WORK ITEM: For the data below, report only the number of lines containing the string "orbit".

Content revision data
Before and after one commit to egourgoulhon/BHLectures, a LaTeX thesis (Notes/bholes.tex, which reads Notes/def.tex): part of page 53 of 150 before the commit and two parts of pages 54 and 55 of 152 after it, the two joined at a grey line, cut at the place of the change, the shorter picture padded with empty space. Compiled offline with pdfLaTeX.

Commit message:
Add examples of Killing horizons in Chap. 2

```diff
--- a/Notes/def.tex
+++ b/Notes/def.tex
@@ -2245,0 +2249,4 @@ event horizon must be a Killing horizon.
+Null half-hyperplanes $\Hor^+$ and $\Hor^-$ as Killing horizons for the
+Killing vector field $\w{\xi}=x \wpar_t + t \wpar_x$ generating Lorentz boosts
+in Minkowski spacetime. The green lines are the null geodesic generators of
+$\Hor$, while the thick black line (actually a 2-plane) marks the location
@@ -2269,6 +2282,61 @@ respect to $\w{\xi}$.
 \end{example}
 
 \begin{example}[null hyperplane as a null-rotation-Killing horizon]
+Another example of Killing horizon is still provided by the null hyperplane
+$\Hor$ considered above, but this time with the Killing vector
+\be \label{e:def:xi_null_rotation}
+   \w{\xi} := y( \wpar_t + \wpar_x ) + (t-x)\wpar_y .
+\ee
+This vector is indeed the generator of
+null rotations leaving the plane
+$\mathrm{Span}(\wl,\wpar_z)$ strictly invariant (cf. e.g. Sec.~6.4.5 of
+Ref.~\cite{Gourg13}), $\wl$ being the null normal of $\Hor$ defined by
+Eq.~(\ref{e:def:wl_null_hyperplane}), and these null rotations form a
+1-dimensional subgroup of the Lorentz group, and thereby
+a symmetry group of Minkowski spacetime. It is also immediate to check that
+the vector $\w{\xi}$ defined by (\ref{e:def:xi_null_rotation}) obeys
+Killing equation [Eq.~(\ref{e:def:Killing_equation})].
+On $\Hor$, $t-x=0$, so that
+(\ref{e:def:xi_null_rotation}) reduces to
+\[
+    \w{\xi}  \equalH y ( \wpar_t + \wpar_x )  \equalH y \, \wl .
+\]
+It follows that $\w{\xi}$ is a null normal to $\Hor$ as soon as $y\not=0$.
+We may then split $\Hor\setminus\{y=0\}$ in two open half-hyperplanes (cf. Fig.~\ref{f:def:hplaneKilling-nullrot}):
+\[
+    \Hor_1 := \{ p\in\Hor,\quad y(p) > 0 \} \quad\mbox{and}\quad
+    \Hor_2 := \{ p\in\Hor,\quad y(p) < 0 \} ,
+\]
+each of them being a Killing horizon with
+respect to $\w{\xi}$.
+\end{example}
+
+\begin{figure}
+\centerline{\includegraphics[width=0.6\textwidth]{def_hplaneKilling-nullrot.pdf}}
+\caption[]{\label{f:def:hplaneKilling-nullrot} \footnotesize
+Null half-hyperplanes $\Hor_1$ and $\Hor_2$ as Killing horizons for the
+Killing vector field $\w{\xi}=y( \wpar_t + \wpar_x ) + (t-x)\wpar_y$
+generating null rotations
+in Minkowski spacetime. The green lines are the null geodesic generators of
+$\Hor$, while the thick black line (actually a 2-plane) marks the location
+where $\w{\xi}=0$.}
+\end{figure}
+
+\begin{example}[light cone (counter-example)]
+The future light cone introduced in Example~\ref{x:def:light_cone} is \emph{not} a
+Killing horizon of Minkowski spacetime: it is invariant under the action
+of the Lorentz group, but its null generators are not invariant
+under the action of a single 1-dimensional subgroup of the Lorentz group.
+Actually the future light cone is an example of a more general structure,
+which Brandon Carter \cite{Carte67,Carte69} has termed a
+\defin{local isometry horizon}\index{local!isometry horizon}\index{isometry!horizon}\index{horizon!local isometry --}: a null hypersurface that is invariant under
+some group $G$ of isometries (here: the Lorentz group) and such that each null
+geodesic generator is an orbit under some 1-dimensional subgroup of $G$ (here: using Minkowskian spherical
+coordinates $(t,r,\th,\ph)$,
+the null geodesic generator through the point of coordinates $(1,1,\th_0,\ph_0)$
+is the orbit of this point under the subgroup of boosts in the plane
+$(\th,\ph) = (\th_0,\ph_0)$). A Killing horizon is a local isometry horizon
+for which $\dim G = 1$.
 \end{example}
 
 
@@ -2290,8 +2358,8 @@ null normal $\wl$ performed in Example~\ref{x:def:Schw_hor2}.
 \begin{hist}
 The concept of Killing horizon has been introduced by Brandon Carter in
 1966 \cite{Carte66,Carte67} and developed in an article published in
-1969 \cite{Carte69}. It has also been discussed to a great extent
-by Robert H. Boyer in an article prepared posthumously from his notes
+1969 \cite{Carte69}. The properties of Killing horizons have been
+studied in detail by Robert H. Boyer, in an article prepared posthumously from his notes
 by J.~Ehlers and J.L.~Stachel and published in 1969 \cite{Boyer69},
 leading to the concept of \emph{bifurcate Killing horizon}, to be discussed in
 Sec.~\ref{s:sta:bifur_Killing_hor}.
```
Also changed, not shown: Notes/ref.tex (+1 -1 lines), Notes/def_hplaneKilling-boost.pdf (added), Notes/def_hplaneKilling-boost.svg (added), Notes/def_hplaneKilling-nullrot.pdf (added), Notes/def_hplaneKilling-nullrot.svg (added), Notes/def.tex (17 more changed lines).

REPLY: 2